Goose Island State Park, Rockport, Texas
Today was a trip down memory lane the first thing this morning. My son got one of his earliest camping trips in this park. I located the campsite we were in that time and it still looks like when he was here. Over in the playground are the swings we played on. The high slide is gone, but the long chain swings are still here. In the picture you will see a set of regular height swings and then the tall set. They are exceptional fun for sure.
This wind blown tree is typical of most of the live oak trees in the area. The prevailing and frequent wind has twisted the trees into many different shapes, but always windblown. They are beautiful. The largest live oak is here also and my son and I once used one of the drooping limbs for a swing. Since some idiot a few years damaged the tree, the Parks and Wildlife have fenced it off so you are not supposed to climb on it an more. For some of the doubters in Washington, I took a picture of one of the channel bass, or Redfish as they are called down here, that a fellow was cleaning at the boat ramp. This is about the minimum size you are allowed to keep. He and another fellow limited out and also had a few other fish. The fillets off this these sure looked like a good meal in the making. Later on they get a lot bigger, in the 36 -40 inch size.
The fish cleaner had a big audience of “friends” waiting for the left over’s. He tossed a fish carcass in the water and one big fight started.
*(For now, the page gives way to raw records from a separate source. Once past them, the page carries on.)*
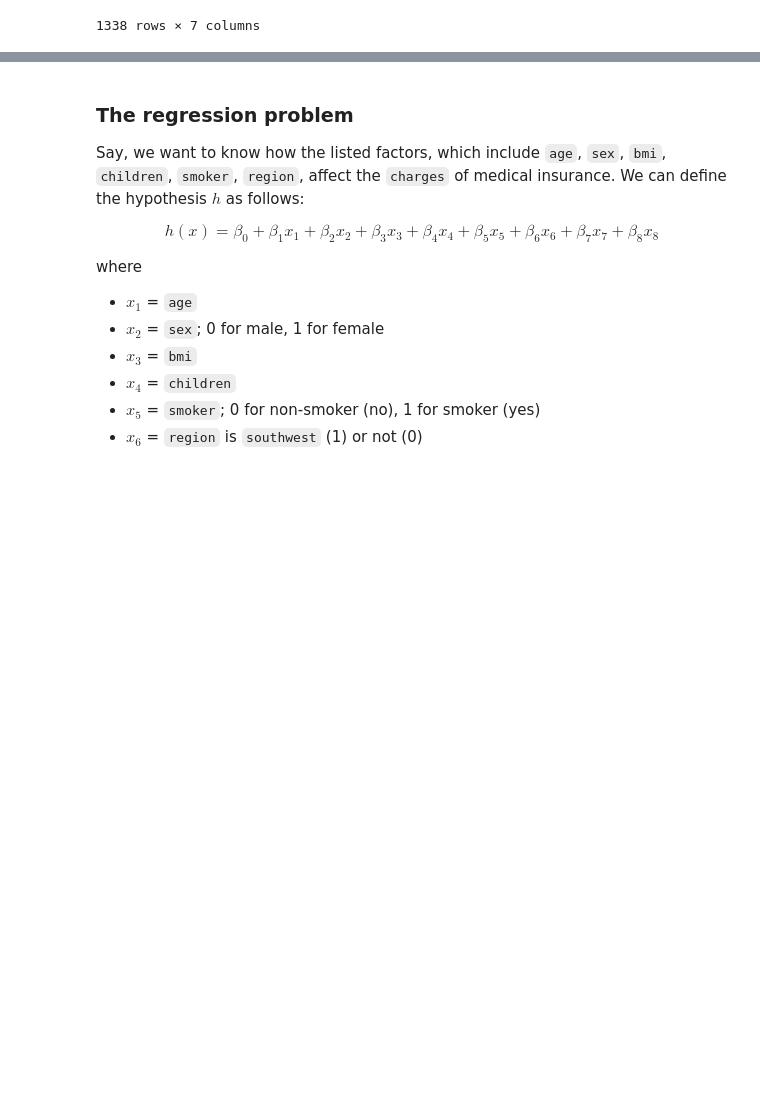
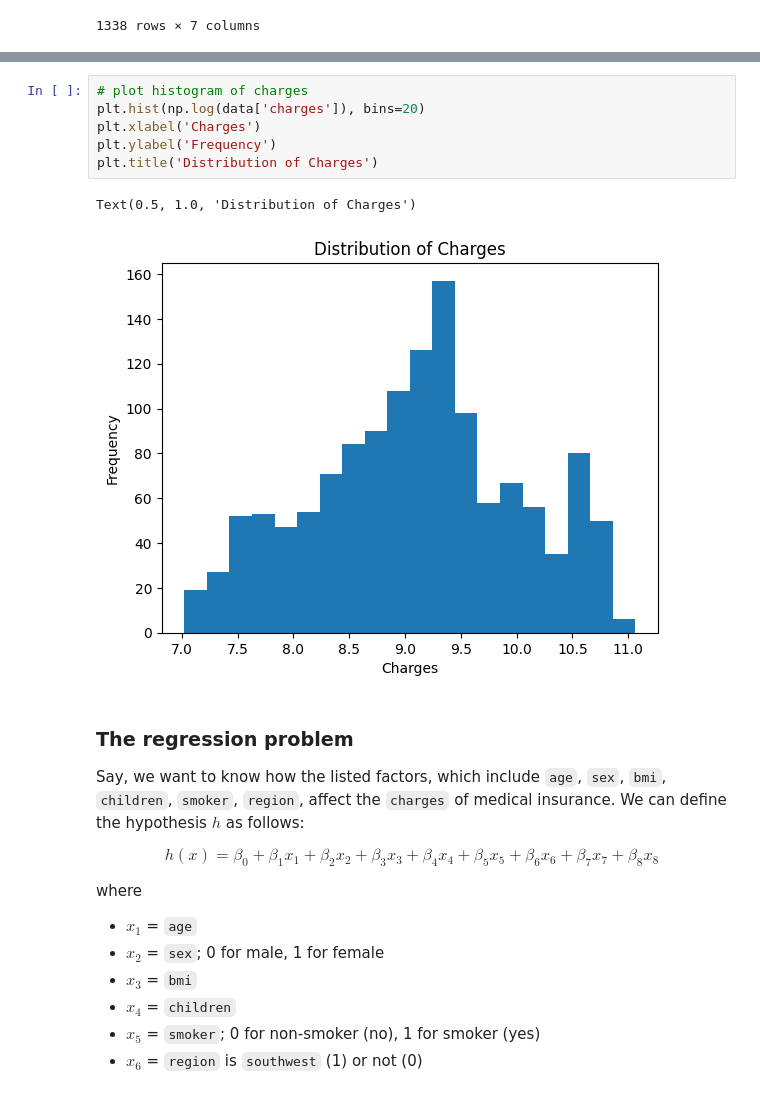
Before and after one commit to Niche-Squad/APSC-5984-ADS, a Jupyter notebook: labs/lab_09/readme.ipynb, the cells around one changed output, grey strips where cells are left out. Cells and saved outputs as stored; diff of their text form; blank space fills up the shorter version.

```diff
--- a/labs/lab_09/readme.ipynb
+++ b/labs/lab_09/readme.ipynb
@@ -499,3 +508,12 @@ data
+# %%
+# plot histogram of charges
+plt.hist(np.log(data['charges']), bins=20)
+plt.xlabel('Charges')
+plt.ylabel('Frequency')
+plt.title('Distribution of Charges')
+# %% [output]
+Text(0.5, 1.0, 'Distribution of Charges')
+[figure, added]
 # %% [markdown]
 ### The regression problem
 
```
Also changed, not shown: parts of 1 cell of this notebook, 1 other file.
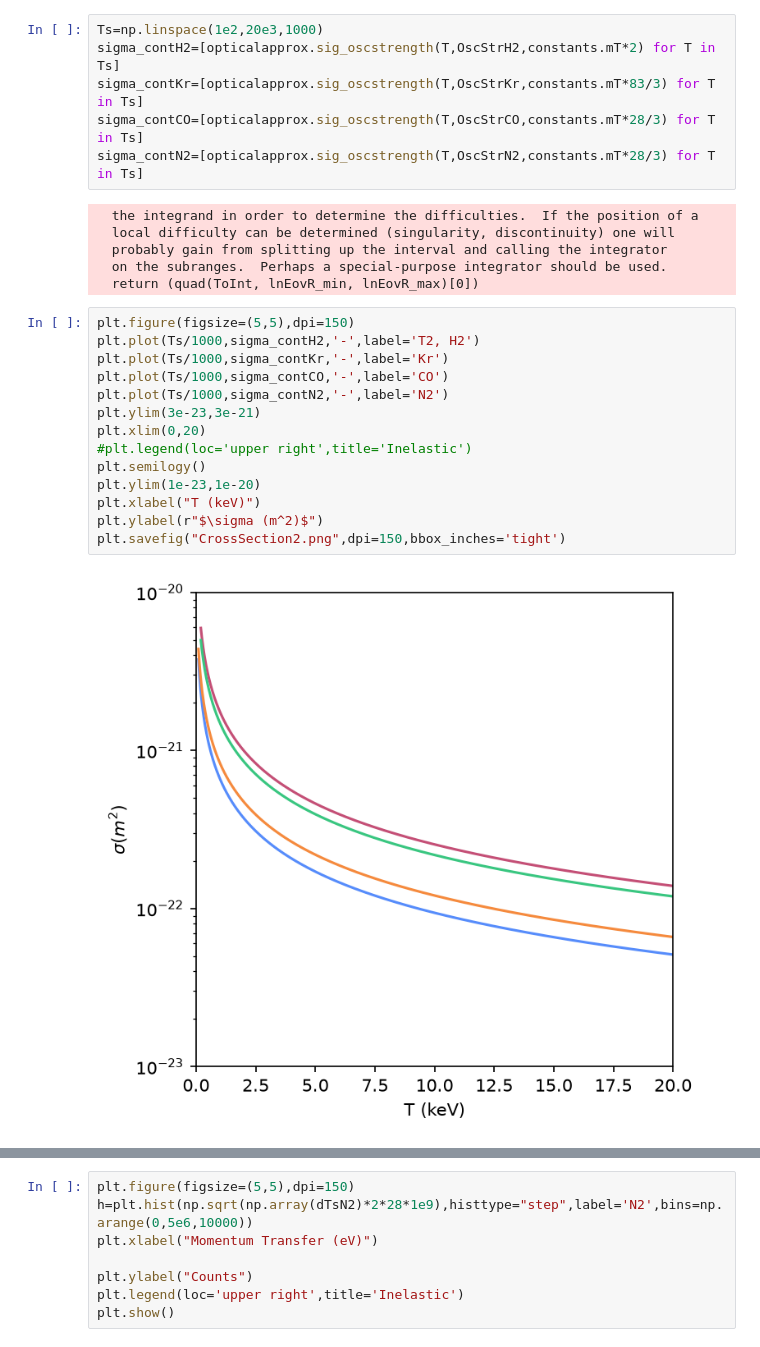
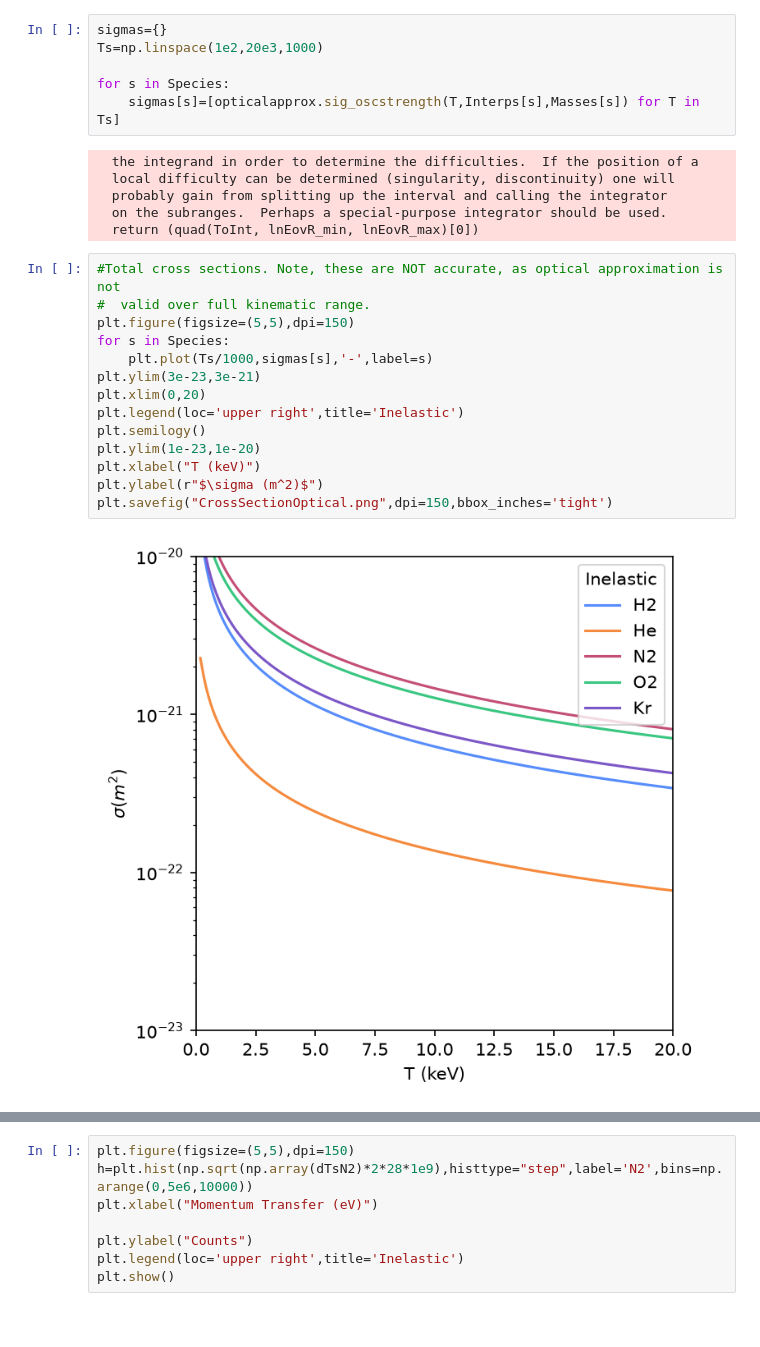
Before and after one commit to benjpjones/Project8ElectronScattering, a Jupyter notebook: OscillatorStrengthScattering.ipynb, the cells around one changed output, grey strips where cells are left out. Drawn from its saved outputs; the diff is of its cells as text.

```diff
--- a/OscillatorStrengthScattering.ipynb
+++ b/OscillatorStrengthScattering.ipynb
@@ -70,9 +49,9 @@ pd.read_csv("./Data/OscStrengthKr.txt", skiprows=63,delimiter='\t',names=['E','d
 # %%
+sigmas={}
 Ts=np.linspace(1e2,20e3,1000)
-sigma_contH2=[opticalapprox.sig_oscstrength(T,OscStrH2,constants.mT*2) for T in Ts]
-sigma_contKr=[opticalapprox.sig_oscstrength(T,OscStrKr,constants.mT*83/3) for T in Ts]
-sigma_contCO=[opticalapprox.sig_oscstrength(T,OscStrCO,constants.mT*28/3) for T in Ts]
-sigma_contN2=[opticalapprox.sig_oscstrength(T,OscStrN2,constants.mT*28/3) for T in Ts]
+
+for s in Species:
+    sigmas[s]=[opticalapprox.sig_oscstrength(T,Interps[s],Masses[s]) for T in Ts]
 # %% [output]
   the integrand in order to determine the difficulties.  If the position of a
   local difficulty can be determined (singularity, discontinuity) one will
@@ -80,18 +59,18 @@ sigma_contN2=[opticalapprox.sig_oscstrength(T,OscStrN2,constants.mT*28/3) for T
   on the subranges.  Perhaps a special-purpose integrator should be used.
   return (quad(ToInt, lnEovR_min, lnEovR_max)[0])
 # %%
+#Total cross sections. Note, these are NOT accurate, as optical approximation is not
+#  valid over full kinematic range.
 plt.figure(figsize=(5,5),dpi=150)
-plt.plot(Ts/1000,sigma_contH2,'-',label='T2, H2')
-plt.plot(Ts/1000,sigma_contKr,'-',label='Kr')
-plt.plot(Ts/1000,sigma_contCO,'-',label='CO')
-plt.plot(Ts/1000,sigma_contN2,'-',label='N2')
+for s in Species:
+    plt.plot(Ts/1000,sigmas[s],'-',label=s)
 plt.ylim(3e-23,3e-21)
 plt.xlim(0,20)
-#plt.legend(loc='upper right',title='Inelastic')
+plt.legend(loc='upper right',title='Inelastic')
 plt.semilogy()
 plt.ylim(1e-23,1e-20)
 plt.xlabel("T (keV)")
 plt.ylabel(r"$\sigma (m^2)$")
-plt.savefig("CrossSection2.png",dpi=150,bbox_inches='tight')
+plt.savefig("CrossSectionOptical.png",dpi=150,bbox_inches='tight')
 # %% [output]
-[figure, old version]
+[figure, new version]
```
Also changed, not shown: parts of 7 cells of this notebook, 13 other files.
However the fish carcass was to big for these pelicans to get into their mouth to swallow. At one time five pelicans had hold of the fish fighting over it. It was quite a tussle there for awhile, with a lot of squawking and wing flapping.
Just up channel from the boat ramp is some proper oyster reefs for those that have never seen them. The brown “mud” flats ore covered with oysters and are slightly submerged when the tide is in. There are several types of birds that feed heavily among the oysters during low tides. The best I could tell they were eating some kind of worms that live in the mud. A very little known fact is that when the tide is barely covering the oysters, they make a lot of noise. If you sit quietly in your boat next to them you can hear all sorts of clacking of the shells, water being squirted and other noises that I have never been able to identify.
The reefs can be very good for catching fish around. There were three folks that had waded way out into the bay to fish a channel amongst the reefs. I caught this picture of them as the day was waning. They are little dots way out near the horizon. This was shot with a three power telephoto lens, so you know they have a long walk back. Now these waters have stingrays in them. Believe me you do not want a stingray to stick his tail barb into you, so you shuffle your feet while walking. I once had a small one about 2 feet across slap the side of a plywood hull boat was in. The barb went through the 3/8” plywood. It just broke of the stingray and stayed in the boat hull. There was never even a leak around the penetration during the time I was around the boat after that.
Whew. I had a busy day. I have visited the new RV park and it is very rustic, but sufficient and cheap. I will be moving tomorrow for a month. Hopefully my budget can recover some even if the stock market doesn’t. Just an aside, I shot 58 photos today to cull down to these shown here. The first draft of today’s events was seven pages. It took a good while to get this old wind bag deflated enough too fit into the blog. Maybe I am having tooooo much fun. NAH! TheOFM